_Aim of the task_
Set down every entry exactly as it was written.

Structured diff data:
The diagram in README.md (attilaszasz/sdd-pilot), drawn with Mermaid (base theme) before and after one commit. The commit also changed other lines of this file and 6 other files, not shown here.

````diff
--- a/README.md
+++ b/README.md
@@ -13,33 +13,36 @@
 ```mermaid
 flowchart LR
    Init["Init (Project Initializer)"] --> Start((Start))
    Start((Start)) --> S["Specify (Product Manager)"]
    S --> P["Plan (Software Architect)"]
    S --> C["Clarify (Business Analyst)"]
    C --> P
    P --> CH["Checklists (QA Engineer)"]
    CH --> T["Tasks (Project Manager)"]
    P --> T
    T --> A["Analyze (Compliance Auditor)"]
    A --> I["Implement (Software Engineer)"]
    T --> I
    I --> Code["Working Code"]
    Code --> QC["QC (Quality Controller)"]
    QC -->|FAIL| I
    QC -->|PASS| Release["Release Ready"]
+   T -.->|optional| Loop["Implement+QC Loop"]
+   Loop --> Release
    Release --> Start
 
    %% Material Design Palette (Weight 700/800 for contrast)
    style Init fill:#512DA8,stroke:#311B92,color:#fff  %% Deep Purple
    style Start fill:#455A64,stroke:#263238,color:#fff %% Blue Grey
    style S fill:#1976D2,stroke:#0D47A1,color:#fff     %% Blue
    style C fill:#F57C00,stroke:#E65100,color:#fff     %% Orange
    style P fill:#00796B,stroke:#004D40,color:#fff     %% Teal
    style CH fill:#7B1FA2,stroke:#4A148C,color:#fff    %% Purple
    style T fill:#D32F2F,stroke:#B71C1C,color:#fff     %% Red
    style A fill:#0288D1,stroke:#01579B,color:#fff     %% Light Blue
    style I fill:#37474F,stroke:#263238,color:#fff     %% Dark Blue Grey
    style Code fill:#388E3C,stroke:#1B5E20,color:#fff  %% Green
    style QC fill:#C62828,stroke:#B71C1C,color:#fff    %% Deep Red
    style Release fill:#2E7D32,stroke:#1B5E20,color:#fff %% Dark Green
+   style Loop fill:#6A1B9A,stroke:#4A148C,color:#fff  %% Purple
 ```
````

_Your response_
The diagram in README.md (attilaszasz/sdd-pilot), drawn with Mermaid (base theme) before and after one commit. The commit also changed other lines of this file and 6 other files, not shown here.

````diff
--- a/README.md
+++ b/README.md
@@ -13,33 +13,36 @@
 ```mermaid
 flowchart LR
    Init["Init (Project Initializer)"] --> Start((Start))
    Start((Start)) --> S["Specify (Product Manager)"]
    S --> P["Plan (Software Architect)"]
    S --> C["Clarify (Business Analyst)"]
    C --> P
    P --> CH["Checklists (QA Engineer)"]
    CH --> T["Tasks (Project Manager)"]
    P --> T
    T --> A["Analyze (Compliance Auditor)"]
    A --> I["Implement (Software Engineer)"]
    T --> I
    I --> Code["Working Code"]
    Code --> QC["QC (Quality Controller)"]
    QC -->|FAIL| I
    QC -->|PASS| Release["Release Ready"]
+   T -.->|optional| Loop["Implement+QC Loop"]
+   Loop --> Release
    Release --> Start
 
    %% Material Design Palette (Weight 700/800 for contrast)
    style Init fill:#512DA8,stroke:#311B92,color:#fff  %% Deep Purple
    style Start fill:#455A64,stroke:#263238,color:#fff %% Blue Grey
    style S fill:#1976D2,stroke:#0D47A1,color:#fff     %% Blue
    style C fill:#F57C00,stroke:#E65100,color:#fff     %% Orange
    style P fill:#00796B,stroke:#004D40,color:#fff     %% Teal
    style CH fill:#7B1FA2,stroke:#4A148C,color:#fff    %% Purple
    style T fill:#D32F2F,stroke:#B71C1C,color:#fff     %% Red
    style A fill:#0288D1,stroke:#01579B,color:#fff     %% Light Blue
    style I fill:#37474F,stroke:#263238,color:#fff     %% Dark Blue Grey
    style Code fill:#388E3C,stroke:#1B5E20,color:#fff  %% Green
    style QC fill:#C62828,stroke:#B71C1C,color:#fff    %% Deep Red
    style Release fill:#2E7D32,stroke:#1B5E20,color:#fff %% Dark Green
+   style Loop fill:#6A1B9A,stroke:#4A148C,color:#fff  %% Purple
 ```
````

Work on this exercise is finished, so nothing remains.